The meeting drew applause from three chambers of commerce representing America, Japan and Europe. In a joint statement, the business groups said restrictions on flights and shipping have kept Taiwan from fully participating in the global and Asian economies.
Chen was mostly insulated Monday from the noisy crowds of Taiwan independence supporters, who were blocked or dragged away by security forces. About 5,000 police were guarding the capital, Taipei, during Chen's five-day trip.
Making sure that Chen's visit went smoothly was extremely important to Taiwanese President Ma Ying-jeou. He was elected last March, promising voters he would ease tensions with China and forge closer trade ties with the huge neighbor, just 100 miles across the Taiwan Strait.
It has taken such a high-ranking Chinese official six decades to visit this island because deeply rooted hostilities and suspicions have prevented such exchanges.
China and Taiwan have been ruled separately since the Communists won a bloody civil war in 1949 and took over the mainland. Beijing has demanded that Taiwan eventually unify or face a punishing attack. The threat has made the Taiwan Strait one of Asia's most dangerous potential flashpoints.
A conflict could quickly involve the U.S., which has long warned China it may defend the island.
Although political relations have been in a deep freeze for decades, business ties have been expanding rapidly in the past 20 years. Many companies and moderate middle-class Taiwanese have favored friendlier relations with China.
After arriving Monday, Chen said he hoped relations would continue to improve.
Negotiating with their giant neighbor is a delicate task for the Taiwanese. They want the benefits of better trade ties with China's booming economy. But they are still worried about being absorbed by the mainland, viewed by many as being repressive, backward and prone to bullying.
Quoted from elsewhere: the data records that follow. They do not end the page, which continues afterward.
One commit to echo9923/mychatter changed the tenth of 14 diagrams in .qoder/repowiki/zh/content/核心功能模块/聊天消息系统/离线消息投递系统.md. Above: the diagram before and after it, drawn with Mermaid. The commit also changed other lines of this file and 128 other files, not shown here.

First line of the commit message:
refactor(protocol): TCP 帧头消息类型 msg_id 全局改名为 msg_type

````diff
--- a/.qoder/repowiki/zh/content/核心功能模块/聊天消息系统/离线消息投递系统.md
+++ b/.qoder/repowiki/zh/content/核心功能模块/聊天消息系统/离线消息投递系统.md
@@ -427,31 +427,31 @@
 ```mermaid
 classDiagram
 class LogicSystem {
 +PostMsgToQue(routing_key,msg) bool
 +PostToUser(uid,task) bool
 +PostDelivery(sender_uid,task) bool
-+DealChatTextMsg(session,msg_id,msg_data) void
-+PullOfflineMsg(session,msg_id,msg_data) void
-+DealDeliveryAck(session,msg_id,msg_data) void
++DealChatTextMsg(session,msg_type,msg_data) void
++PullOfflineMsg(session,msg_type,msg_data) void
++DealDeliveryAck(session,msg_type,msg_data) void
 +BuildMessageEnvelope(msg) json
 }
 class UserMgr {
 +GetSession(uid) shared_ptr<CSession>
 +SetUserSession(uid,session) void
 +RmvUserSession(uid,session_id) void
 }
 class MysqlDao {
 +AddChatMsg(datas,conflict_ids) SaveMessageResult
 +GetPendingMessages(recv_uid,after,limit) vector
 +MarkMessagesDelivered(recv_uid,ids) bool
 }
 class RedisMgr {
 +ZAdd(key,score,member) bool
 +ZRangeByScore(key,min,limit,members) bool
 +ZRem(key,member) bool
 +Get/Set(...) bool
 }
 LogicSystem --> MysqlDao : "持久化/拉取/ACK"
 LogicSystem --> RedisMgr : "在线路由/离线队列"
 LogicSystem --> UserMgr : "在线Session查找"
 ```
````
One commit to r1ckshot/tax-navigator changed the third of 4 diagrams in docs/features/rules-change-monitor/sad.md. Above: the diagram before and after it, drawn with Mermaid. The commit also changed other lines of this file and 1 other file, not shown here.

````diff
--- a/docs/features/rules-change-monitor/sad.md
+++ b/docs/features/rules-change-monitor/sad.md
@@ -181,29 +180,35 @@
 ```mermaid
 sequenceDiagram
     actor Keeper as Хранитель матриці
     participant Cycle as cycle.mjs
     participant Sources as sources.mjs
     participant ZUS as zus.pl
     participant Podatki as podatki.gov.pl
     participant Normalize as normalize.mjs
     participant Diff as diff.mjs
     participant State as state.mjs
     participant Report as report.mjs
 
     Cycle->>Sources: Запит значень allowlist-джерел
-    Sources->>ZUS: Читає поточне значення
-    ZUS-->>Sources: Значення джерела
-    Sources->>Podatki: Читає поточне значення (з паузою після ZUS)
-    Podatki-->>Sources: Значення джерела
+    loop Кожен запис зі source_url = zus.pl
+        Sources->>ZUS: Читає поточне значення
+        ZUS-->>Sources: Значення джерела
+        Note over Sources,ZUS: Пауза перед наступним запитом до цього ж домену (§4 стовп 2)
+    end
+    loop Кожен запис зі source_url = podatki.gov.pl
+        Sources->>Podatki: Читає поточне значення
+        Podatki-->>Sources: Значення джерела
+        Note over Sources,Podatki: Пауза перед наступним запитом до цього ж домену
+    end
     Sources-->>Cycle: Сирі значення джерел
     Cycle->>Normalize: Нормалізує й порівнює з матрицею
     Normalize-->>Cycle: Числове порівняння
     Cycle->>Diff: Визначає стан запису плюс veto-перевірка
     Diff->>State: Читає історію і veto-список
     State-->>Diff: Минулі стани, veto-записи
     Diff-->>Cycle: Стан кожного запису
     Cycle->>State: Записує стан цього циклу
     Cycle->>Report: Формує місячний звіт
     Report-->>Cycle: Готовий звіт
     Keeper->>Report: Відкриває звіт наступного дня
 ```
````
That was the popular sentiment among the hundreds of people who attended a rally outside the legislature Monday night. Most of the protesters wore yellow headbands or scarves that said, "Taiwan is my country."
Lee Rui-pei, a 32-year-old homemaker, thought that Chen's visit came too soon and that the Taiwanese president was moving too fast in improving ties with China.
"Ma should not sacrifice Taiwan's interest for the sake of conducting exchanges with China," she said.
Earlier in the day, protesters tried to confront Chen at the airport before he was whisked away in a black limousine. Many were blocked from getting near the landmark Grand Hotel, where he was staying. Police erected tall barbed-wire barricades with large nets to block eggs and other items thrown by protesters.
But a small group of protesters was able to rent a room on the hotel's seventh floor, where they unfurled a banner out the window reading, "Bandit Chen Yunlin Get Out." Police grabbed another man at the hotel who was shouting, "A communist bandit has arrived," using a term popular in Taiwan during the Cold War.
A small group of Taipei city council members sat cross-legged on the ground near the hotel and chanted, "Pull out the missiles!" They were referring to the hundreds of Chinese missiles aimed at the island.
About 50 followers of Falun Gong — a spiritual group banned on the mainland — practiced their meditation exercises outside Taipei 101 before Chen had dinner in the skyscraper, once the world's tallest building.
Armed with loudspeakers, a convoy of dozens of yellow taxis cruised around the streets blasting anti-China slogans. Some of the drivers had signs that said, "Taiwan is not part of China."
Beijing still doesn't formally recognize Taiwan's government, and there has been much speculation about whether Chen will address the Taiwanese leader as "president" when they meet Thursday.
Chen ignored reporters Monday when they raised the issue. But when he was asked if he heard the sound of the protests, he would only say, "Yes."